I’m talking about our bedroom. Well yes, there must be
something holding up the ceiling but I can hardly find it. 51 pictures paper the partitions. I just counted them. We have five bold Polish movie posters, 25 photos from trips, a few art posters, a batik and the rest are family photographs. Add to this 14 book cases and the walls are gone….but closing in.
I pity the landlord when the time comes to move. He will
need a ton of spackle and a dozen coats of industrial strength paint to restore the wall to its virgin state. If a tsunami should ever reach us we can float away on the raft of ancestors and offspring.
Albums of our travels transport me from the standing
stones of Salisbury to Gaudi’s fevered mosaics, from the canals of Bruges to Alaskan glaciers. Any one is a window to a charged destination.
Here is picture of my brother, Arthur, and me, circa age
three. I can’t quite find my face in this shot. Then again I’m not at all sure I would recognize myself today if I met me in a telephone booth. My brother was an only child for four years. I can see some sadness around his eyes. He’s trying hard to be obedient. Around my 30th birthday I became an only child. The cause of his death was the weight of heavy and great expectations. He drove into a mountain wall perhaps looking for a seam. The car couldn’t handle the turns at that speed and blood alcohol.
Below that picture is one of my father and mother. He would become Spencer Tracy to me but she could never be Kathryn Hepburn; more like the elderly Shelley Winters. They tried to be perfect parents. What they offered worked for me but not for Arthur.
My daughters-three also keep me company at various ages wearing well whatever damage I caused them. The problem with parenting is that we are groping our way along at the same time our children are.
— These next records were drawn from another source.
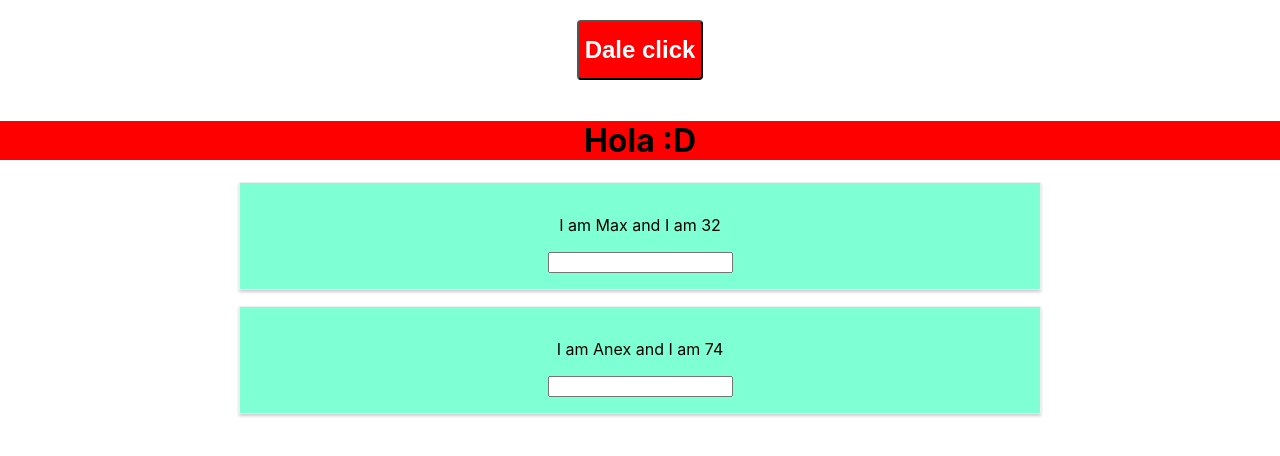
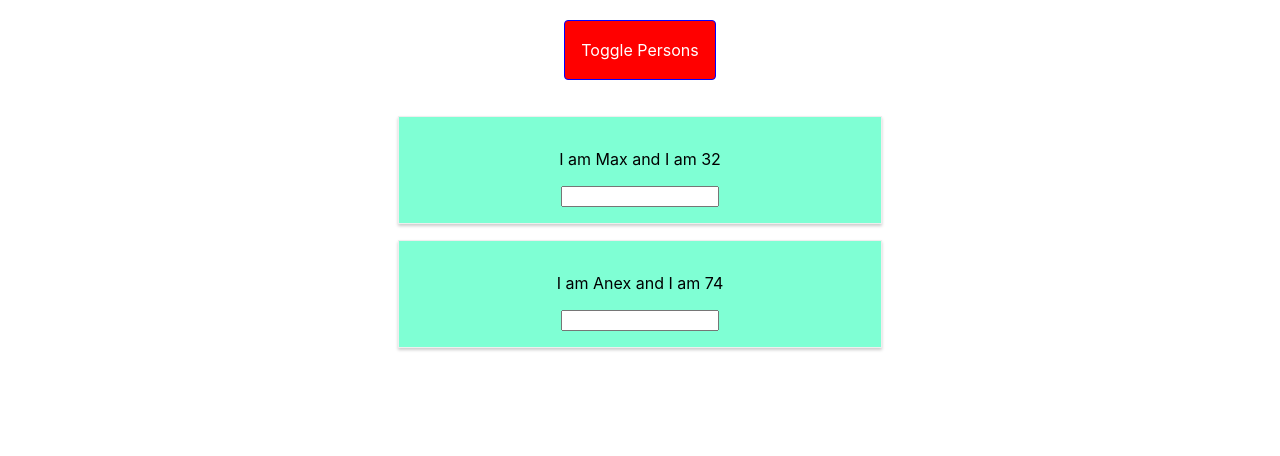
Before and after one commit to sriwerner/react-styling-test, a React app: page / in a window 1280 px wide. Shown: the top 456 px of the page. Built offline with nearby package versions, Linux system fonts and the light colour scheme.

Commit message:
css y pasando a los videos de debuggin

```diff
--- a/src/App.js
+++ b/src/App.js
@@ -7,6 +7,7 @@ class App extends Component {
   state = {
     textVisible: true,
     showPersons: true,
+    otherState: 'some other value',
     persons: [{
       name: 'Max',
       age: 32,
@@ -22,31 +23,51 @@ class App extends Component {
     this.setState({textVisible: !this.state.textVisible})
   }
 
-  deletePersonHandler = (index) => {
+  togglePersonsHandler = () => {
+    const doesShow = this.state.showPersons;
+    this.setState({ showPersons: !doesShow});
+  }
+
+  nameChangeHandler = (event, id) => {
+    const personIndex = this.state.persons.findIndex( p => {
+      return p.id === id;
+    });
+
+    const person = {
+      ...this.state.persons[personIndex]
+    }
+
+    person.name = event.target.value;
+
     const persons = [...this.state.persons];
-    persons.splice(index, 1);
+    persons[personIndex] = person;
+
+    this.setState ({persons: persons});
+  }
+
+  deletePersonHandler = ( personIndex ) => {
+    const persons = [...this.state.persons];
+    persons.splice(personIndex, 1);
     this.setState({persons: persons})
   }
 
-  nameChangeHandler = (event, person) => {
-    // this.persons.findById
-  }
-
   render() {
-
     let persons = null;
 
     if (this.state.showPersons){
       persons = (
         <div>
           {this.state.persons.map((person, index) => {
-            return <Person name={person.name} age={person.age} key={person.id} click={() => this.deletePersonHandler(index)} changed={(event)=>this.nameChangeHandler(event, person)}/>
+            return <Person
+            click={() => this.deletePersonHandler(index)}
+            name={person.name}
+            age={person.age}
+            key={person.id}
+            changed={(event)=>this.nameChangeHandler(event, person)}/>
           })}
         </div>
       )
     }
-
-    let text = "Hola :D";
 
     const assignedClasses = [];
 
@@ -59,8 +80,7 @@ class App extends Component {
 
     return (
         <div className={classes.App}>
-          <Button text='Dale click' click={()=>this.onClickHandler()} class={assignedClasses.join(' ')}/>
-          <h1 className={assignedClasses.join(' ')}>{text}</h1>
+          <Button text='Toggle Persons' click={()=>this.togglePersonsHandler()} class={assignedClasses.join(' ')}/>
           {persons}
         </div>
     );
--- a/src/App.module.css
+++ b/src/App.module.css
@@ -9,3 +9,26 @@
 .bold {
   font-weight: bold;
 }
+
+.App button {
+  border: 1px solid blue;
+  padding: 16px;
+  background-color: green;
+  font: inherit;
+  color: white;
+  cursor: pointer;
+}
+
+.App button:hover{
+  background-color: lightgreen;
+  color: black;
+  font-weight: bold;
+}
+
+.App button.red{
+  background-color: red;
+}
+
+.App button.red:hober{
+  background-color: lightcoral;
+}
--- a/src/components/Person/Person.module.css
+++ b/src/components/Person/Person.module.css
@@ -7,3 +7,18 @@
     text-align: center;
     background-color: aquamarine;
 }
+
+.Person input {
+    width: 80%;
+}
+
+@media (min-width: 500px) {
+    .Person {
+        width: 450px;
+    }
+
+    .Person input {
+        width: 150px;;
+    }
+
+}
```
Also changed, not shown: 1 other file (tests, documents, lock files or other folders).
In fact the journey never stops but they have forgiven me my stumbles. Many lifetimes chronicle this room I wake into every morning.
And there are ghosts as well for Peggy whose daughter’s allotted time was cruelly shortened by cancer. Unsaid words still hang in the air. My step-son and his wife along with Peggy’s parents she hardly knew fill another wall that isn’t there. I almost forgot our unforgettable grandchildren whose smiling faces illuminate the dawn’s early light.
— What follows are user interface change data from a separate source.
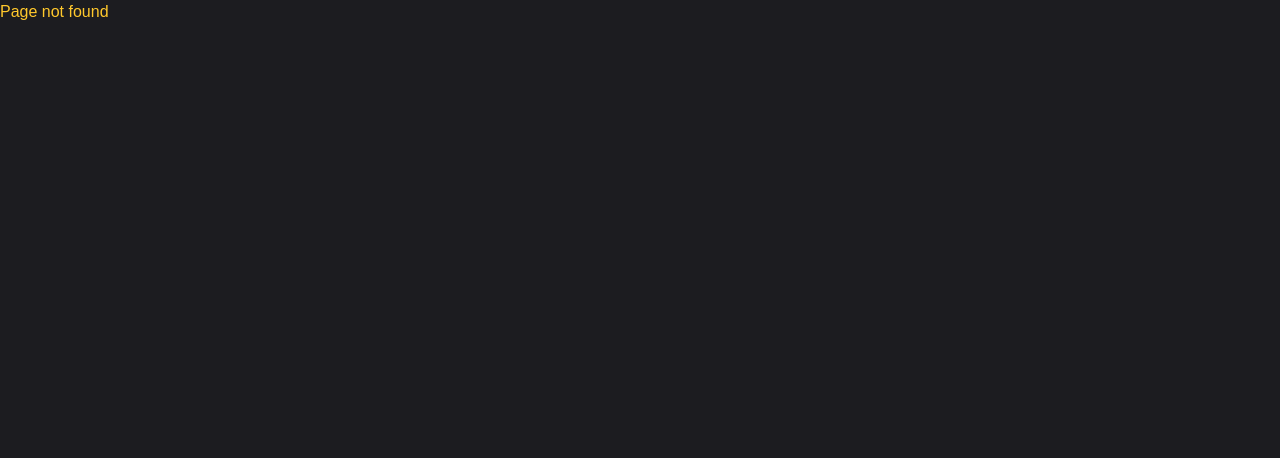
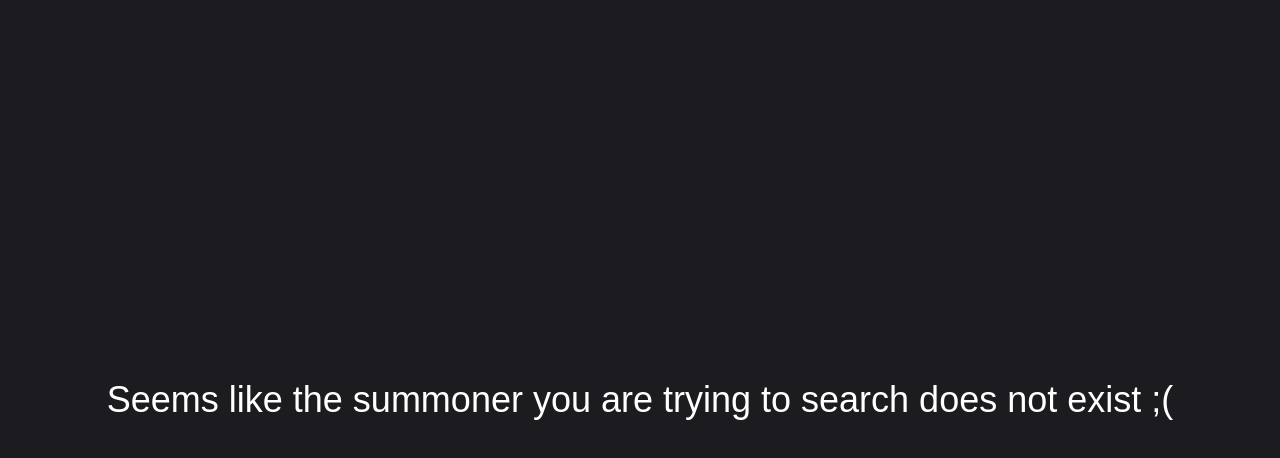
Before and after one commit to goodfy704/idgg, a React (Create React App) app: page /player in a window 1280 px wide. Before the commit this address had no page. Shown: the top 458 px of the page. Built offline with nearby package versions, Linux system fonts and the light colour scheme.

Commit message:
idgg-17 added not found page

```diff
--- a/src/components/NotFoundPage.js
+++ b/src/components/NotFoundPage.js
@@ -1,7 +1,11 @@
+import React from "react";
+
 function notFoundPage() {
-    return  <div>
-                <h1 className="text-yellow">Page not found</h1>
-            </div>
+    return(
+        <div className="">
+            <h1 className="text-white w-screen text-center h-screen content-center text-4xl">Seems like the summoner you are trying to search does not exist ;(</h1>
+        </div>
+    )
 }
 
 export default notFoundPage;
```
There are voices in discourse bouncing off the shelves. The bookcase contains volumes which survived the last attempt of winnowing. How can we part with our William Trevor collection or Virginia Woolf or Eudora Welty? Then there are the journals of Camus and G. Manley Hopkins, letters of Keats and Faulkner, correspondences, diaries, memoirs. In front of the books are sentinels of ceramic pieces, wind-ups toys, fossils, very special greeting cards and assorted objet d’art.
The pillow is a repository of my dreams. When I’m not late for trains and planes or searching for my parked car I find myself having super idyllic dreams. Last night I was walking in amaze through rolling fields near Dodger Stadium at Elysian Park. The stretch of greenery was terraced leading down to the Pacific. This was one of many such, all of them in verdant settings I’m reluctant to leave.
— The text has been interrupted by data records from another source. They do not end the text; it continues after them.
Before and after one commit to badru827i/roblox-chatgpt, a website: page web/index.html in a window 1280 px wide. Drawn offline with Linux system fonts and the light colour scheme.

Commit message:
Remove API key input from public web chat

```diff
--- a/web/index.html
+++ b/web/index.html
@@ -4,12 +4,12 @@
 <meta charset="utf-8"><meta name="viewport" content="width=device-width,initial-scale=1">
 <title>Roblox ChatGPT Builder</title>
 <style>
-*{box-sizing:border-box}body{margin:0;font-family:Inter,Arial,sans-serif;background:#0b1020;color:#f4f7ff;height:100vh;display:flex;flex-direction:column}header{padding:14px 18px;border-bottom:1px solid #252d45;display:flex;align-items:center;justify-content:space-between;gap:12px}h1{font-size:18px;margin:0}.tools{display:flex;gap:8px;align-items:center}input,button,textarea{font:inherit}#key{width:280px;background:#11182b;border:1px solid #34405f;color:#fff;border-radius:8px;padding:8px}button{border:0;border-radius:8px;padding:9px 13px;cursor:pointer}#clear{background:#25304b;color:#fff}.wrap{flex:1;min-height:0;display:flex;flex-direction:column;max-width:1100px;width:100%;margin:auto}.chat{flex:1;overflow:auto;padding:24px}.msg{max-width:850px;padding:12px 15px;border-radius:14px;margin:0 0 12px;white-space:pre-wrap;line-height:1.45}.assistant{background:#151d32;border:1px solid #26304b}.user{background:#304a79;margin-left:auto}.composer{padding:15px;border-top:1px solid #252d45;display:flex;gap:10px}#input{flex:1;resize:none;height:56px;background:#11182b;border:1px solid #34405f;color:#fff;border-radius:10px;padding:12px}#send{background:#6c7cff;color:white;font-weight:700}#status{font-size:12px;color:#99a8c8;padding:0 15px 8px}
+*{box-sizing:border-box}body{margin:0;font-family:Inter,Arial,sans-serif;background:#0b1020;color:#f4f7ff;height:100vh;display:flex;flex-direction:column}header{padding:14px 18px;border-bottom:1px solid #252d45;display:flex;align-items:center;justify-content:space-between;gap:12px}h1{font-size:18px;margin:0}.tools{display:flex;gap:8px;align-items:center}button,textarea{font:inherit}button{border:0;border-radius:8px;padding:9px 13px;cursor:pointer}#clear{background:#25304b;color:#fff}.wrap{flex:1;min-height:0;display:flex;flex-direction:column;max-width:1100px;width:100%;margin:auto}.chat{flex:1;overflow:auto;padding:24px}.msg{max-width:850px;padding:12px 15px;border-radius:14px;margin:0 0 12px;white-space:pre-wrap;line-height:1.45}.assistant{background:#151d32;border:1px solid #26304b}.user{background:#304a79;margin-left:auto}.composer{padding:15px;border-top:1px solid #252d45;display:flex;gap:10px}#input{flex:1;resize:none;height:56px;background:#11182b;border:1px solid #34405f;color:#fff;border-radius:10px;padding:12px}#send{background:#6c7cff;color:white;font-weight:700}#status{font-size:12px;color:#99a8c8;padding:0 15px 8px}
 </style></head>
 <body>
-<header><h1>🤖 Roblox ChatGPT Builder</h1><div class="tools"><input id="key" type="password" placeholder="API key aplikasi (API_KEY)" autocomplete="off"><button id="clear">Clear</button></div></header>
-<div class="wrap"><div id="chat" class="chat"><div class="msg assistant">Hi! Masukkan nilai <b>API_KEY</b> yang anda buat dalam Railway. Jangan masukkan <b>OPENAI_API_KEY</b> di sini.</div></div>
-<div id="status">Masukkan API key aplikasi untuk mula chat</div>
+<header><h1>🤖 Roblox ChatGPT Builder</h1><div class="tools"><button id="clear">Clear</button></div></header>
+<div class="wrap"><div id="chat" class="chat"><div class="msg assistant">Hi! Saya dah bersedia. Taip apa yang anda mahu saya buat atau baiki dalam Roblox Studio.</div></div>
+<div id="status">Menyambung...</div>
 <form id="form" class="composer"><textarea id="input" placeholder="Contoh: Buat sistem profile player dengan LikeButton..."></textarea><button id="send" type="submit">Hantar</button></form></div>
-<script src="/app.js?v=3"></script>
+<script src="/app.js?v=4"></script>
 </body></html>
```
This room is a sanctuary. A somewhat cluttered space with scrupulously half-read New York Review of Books and a stationary bike I have pedaled from Patagonia to the Punjab. In the waking-up time poems and prose are sprung, half-in half-out of my mind. With Peggy at my side supplying needed oxygen I wouldn’t change a thing.